Prof. Richard L. Brutchey
Department of Chemistry, University of Southern California, USA

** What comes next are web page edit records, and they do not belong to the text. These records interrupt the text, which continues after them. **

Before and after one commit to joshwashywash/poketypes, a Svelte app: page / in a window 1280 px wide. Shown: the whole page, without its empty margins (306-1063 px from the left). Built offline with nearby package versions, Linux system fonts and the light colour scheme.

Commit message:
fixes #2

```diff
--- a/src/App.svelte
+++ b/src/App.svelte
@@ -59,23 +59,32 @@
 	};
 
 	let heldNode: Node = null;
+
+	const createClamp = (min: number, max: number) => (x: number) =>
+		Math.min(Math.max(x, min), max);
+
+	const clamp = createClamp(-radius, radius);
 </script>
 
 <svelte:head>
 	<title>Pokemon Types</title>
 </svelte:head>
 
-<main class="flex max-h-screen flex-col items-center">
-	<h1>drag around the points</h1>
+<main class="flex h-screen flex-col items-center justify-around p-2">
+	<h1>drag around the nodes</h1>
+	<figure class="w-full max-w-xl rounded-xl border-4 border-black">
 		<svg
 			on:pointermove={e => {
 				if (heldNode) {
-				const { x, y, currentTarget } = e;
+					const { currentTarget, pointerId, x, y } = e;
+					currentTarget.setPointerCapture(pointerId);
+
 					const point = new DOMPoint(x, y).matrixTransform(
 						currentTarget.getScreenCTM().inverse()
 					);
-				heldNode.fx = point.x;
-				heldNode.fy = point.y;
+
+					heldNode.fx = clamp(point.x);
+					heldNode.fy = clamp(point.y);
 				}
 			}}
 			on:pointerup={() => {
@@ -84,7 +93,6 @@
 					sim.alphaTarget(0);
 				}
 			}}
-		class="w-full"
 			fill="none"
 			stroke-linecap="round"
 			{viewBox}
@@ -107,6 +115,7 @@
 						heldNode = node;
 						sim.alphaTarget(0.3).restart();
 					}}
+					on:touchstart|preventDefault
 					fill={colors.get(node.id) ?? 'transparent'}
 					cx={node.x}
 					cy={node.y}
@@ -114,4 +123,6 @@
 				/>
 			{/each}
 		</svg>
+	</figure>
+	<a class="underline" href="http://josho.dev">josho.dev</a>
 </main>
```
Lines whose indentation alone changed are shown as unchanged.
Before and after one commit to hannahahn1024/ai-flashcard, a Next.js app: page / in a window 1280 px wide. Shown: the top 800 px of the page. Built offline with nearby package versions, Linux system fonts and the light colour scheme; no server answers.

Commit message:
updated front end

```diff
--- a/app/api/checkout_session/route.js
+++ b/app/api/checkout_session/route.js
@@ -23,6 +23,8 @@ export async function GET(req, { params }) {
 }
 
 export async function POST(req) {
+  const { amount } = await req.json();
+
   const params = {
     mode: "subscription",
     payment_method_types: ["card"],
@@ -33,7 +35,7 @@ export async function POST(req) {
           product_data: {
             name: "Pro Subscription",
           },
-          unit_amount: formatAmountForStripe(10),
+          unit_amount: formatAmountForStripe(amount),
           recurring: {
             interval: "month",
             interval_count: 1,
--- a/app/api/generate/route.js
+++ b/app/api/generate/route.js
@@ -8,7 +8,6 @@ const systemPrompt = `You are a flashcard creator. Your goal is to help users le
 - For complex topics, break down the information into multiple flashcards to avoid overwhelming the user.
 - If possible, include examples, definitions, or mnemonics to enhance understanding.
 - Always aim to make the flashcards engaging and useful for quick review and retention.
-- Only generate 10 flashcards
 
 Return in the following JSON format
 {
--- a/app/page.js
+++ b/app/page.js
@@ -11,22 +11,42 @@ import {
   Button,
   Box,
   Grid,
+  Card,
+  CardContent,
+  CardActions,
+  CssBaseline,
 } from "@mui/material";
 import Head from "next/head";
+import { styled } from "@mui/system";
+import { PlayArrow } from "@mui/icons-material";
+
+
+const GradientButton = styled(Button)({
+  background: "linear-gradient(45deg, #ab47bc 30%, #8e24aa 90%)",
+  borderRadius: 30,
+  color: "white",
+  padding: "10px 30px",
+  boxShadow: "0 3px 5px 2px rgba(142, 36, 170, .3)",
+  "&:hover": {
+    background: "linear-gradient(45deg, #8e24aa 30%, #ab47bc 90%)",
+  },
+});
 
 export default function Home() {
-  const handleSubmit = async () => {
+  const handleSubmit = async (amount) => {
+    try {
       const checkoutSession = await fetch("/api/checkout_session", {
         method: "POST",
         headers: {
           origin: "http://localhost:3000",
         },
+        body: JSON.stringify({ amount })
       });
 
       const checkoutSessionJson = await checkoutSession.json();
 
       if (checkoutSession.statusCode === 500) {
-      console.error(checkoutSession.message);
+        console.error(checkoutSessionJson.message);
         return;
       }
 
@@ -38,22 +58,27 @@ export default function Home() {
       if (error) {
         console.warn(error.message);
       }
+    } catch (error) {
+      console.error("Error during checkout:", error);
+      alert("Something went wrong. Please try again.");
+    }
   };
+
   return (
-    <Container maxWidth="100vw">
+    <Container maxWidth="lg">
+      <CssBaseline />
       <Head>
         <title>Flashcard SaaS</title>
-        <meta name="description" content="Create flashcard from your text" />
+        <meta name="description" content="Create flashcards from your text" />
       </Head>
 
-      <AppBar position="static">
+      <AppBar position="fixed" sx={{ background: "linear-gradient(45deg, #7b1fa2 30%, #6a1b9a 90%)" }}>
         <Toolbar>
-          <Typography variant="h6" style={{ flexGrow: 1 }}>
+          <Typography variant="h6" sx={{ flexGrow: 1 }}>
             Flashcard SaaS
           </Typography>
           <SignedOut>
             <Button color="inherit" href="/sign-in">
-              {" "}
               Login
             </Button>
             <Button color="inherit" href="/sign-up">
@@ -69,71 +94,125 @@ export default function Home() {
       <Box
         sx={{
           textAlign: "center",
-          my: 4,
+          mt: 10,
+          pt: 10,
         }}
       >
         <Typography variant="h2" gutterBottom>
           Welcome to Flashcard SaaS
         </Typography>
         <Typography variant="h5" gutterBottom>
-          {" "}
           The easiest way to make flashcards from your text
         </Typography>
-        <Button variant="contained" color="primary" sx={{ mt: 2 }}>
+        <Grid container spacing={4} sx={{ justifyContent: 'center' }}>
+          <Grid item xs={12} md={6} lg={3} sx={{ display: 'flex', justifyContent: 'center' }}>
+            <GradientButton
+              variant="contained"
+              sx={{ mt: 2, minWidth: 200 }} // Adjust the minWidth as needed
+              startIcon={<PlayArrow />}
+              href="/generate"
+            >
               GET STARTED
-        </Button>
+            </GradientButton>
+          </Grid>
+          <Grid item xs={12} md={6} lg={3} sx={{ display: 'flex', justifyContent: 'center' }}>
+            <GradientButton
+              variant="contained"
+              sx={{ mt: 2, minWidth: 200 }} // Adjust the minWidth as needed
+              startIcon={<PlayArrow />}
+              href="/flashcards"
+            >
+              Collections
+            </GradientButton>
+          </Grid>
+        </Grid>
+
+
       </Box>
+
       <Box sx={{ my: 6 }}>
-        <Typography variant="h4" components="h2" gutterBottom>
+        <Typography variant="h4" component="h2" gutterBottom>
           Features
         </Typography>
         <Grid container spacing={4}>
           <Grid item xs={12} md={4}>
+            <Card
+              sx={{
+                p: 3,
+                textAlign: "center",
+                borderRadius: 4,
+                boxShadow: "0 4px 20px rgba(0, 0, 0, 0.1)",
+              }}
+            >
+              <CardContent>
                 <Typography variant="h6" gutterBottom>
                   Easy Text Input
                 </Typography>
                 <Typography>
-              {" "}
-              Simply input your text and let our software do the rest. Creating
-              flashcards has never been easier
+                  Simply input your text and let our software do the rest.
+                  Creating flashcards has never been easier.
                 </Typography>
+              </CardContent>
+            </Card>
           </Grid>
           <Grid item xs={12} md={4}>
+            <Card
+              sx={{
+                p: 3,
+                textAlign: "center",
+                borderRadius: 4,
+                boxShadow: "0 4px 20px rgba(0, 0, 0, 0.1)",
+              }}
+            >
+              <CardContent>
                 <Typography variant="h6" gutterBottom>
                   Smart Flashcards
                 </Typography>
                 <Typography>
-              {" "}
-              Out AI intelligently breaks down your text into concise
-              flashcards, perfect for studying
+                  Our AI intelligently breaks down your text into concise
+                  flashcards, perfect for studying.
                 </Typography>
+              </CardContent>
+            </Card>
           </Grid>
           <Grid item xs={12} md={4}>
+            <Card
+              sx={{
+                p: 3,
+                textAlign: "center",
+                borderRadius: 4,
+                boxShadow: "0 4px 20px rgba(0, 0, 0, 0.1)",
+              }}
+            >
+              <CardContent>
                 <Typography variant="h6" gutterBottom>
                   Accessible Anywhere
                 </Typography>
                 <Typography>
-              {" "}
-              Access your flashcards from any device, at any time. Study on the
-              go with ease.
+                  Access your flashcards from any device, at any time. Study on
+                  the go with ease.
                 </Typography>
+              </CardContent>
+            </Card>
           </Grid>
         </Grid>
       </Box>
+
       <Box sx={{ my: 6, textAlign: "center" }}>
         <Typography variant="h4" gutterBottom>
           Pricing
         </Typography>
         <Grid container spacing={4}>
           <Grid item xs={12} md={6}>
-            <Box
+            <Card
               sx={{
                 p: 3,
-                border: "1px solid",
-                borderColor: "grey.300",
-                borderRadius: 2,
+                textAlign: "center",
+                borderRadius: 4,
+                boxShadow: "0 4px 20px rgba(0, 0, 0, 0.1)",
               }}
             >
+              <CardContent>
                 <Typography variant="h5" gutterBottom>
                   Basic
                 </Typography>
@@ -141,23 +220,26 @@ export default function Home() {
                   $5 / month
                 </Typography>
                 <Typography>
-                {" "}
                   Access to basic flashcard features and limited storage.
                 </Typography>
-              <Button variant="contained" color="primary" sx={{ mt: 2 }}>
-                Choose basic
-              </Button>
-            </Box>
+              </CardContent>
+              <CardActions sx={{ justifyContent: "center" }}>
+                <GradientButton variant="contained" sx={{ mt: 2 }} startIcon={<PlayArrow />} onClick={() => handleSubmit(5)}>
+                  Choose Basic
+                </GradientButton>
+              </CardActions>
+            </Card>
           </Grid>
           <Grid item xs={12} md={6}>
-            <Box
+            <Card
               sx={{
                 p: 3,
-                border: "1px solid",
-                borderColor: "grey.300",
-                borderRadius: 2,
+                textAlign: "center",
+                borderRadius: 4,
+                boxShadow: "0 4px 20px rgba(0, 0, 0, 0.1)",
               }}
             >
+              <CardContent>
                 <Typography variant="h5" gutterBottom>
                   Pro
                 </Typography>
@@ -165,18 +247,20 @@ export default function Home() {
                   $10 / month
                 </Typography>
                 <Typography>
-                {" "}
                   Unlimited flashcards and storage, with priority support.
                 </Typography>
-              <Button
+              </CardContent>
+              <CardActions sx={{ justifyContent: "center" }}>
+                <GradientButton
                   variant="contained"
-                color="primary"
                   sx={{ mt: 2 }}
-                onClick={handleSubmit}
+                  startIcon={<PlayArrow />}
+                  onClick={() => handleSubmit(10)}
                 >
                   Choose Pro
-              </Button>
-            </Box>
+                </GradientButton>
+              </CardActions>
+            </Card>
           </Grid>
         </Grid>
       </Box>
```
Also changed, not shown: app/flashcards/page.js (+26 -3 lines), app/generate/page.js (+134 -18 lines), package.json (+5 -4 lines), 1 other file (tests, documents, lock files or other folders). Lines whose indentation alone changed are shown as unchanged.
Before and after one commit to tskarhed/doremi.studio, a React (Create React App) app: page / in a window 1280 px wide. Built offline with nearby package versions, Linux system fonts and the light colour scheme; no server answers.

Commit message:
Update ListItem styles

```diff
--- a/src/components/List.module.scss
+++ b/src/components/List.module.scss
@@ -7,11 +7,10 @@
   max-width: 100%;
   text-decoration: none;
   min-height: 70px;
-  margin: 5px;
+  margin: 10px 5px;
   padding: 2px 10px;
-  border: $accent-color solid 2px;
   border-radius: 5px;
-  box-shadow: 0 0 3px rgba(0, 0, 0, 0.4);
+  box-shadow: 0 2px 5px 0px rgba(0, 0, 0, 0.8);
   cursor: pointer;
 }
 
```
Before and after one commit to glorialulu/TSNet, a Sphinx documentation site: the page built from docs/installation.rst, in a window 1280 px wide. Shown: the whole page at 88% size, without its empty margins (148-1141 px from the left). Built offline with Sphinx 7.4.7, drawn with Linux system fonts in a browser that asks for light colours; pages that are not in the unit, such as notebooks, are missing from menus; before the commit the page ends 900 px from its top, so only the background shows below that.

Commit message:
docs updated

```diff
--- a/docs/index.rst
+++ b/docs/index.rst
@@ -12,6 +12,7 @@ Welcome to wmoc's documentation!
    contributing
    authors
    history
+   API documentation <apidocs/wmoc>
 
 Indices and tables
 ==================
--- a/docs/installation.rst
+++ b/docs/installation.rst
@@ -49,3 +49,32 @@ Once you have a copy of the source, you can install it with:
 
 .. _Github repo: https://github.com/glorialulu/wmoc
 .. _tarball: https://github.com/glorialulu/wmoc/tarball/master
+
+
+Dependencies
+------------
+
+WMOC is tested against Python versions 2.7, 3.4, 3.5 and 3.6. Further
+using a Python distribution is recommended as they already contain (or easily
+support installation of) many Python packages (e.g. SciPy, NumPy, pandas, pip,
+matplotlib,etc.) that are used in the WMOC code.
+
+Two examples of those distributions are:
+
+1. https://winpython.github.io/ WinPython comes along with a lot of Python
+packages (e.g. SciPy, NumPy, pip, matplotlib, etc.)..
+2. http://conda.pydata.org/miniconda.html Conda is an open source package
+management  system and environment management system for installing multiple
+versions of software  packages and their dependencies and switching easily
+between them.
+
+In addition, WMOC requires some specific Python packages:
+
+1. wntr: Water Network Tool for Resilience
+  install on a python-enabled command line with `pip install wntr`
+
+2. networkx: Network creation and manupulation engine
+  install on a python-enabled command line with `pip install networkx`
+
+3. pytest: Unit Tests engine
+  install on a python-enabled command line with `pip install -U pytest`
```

Colloidal nanocrystals possess high surface area-to-volume ratios; as a result, many nanocrystal properties are heavily influenced by their surfaces. At these surfaces exists a complex interface between the inorganic solid (governed by the crystal structure and particle morphology) and organic ligands. The organic ligands play a key role in controlling nucleation and growth, passivating under-coordinated surface sites, and providing steric stabilization for solvent dispersibility. Depending on the particular application of the nanocrystal, the native organic ligands may then need to be removed or exchanged. We use a complement of NMR spectroscopic techniques to understand the nature of the nanocrystal surface and ligand binding. Then, using principles of inorganic coordination chemistry, we rationally enact ligand exchange reactions on these surfaces to maximize nanocrystal functionality. This talk will briefly discuss the surface chemistry of three different platforms. (1) I will discuss how we experimentally developed an atomistic picture of perovskite nanocrystal surface termination, and then used that information to better understand how common surface treatments can “heal” halide perovskite nanocrystal surfaces. (2) I will discuss how different -donating, L-type ligands were installed on the surface of metal phosphide nanocrystals, and how they affected the hydrogen evolving ability of these electrocatalysts. (3) I will discuss a new strategy for thermally activating metal carbide nanocrystal CO2 reduction catalysts using labile ligands that decompose at significantly lower temperatures than the native ligands. This circumvents issues commonly encountered with high-temperature thermolysis (coking) or acid treatments (etching, poisoning) that are used to activate nanocrystal catalysts.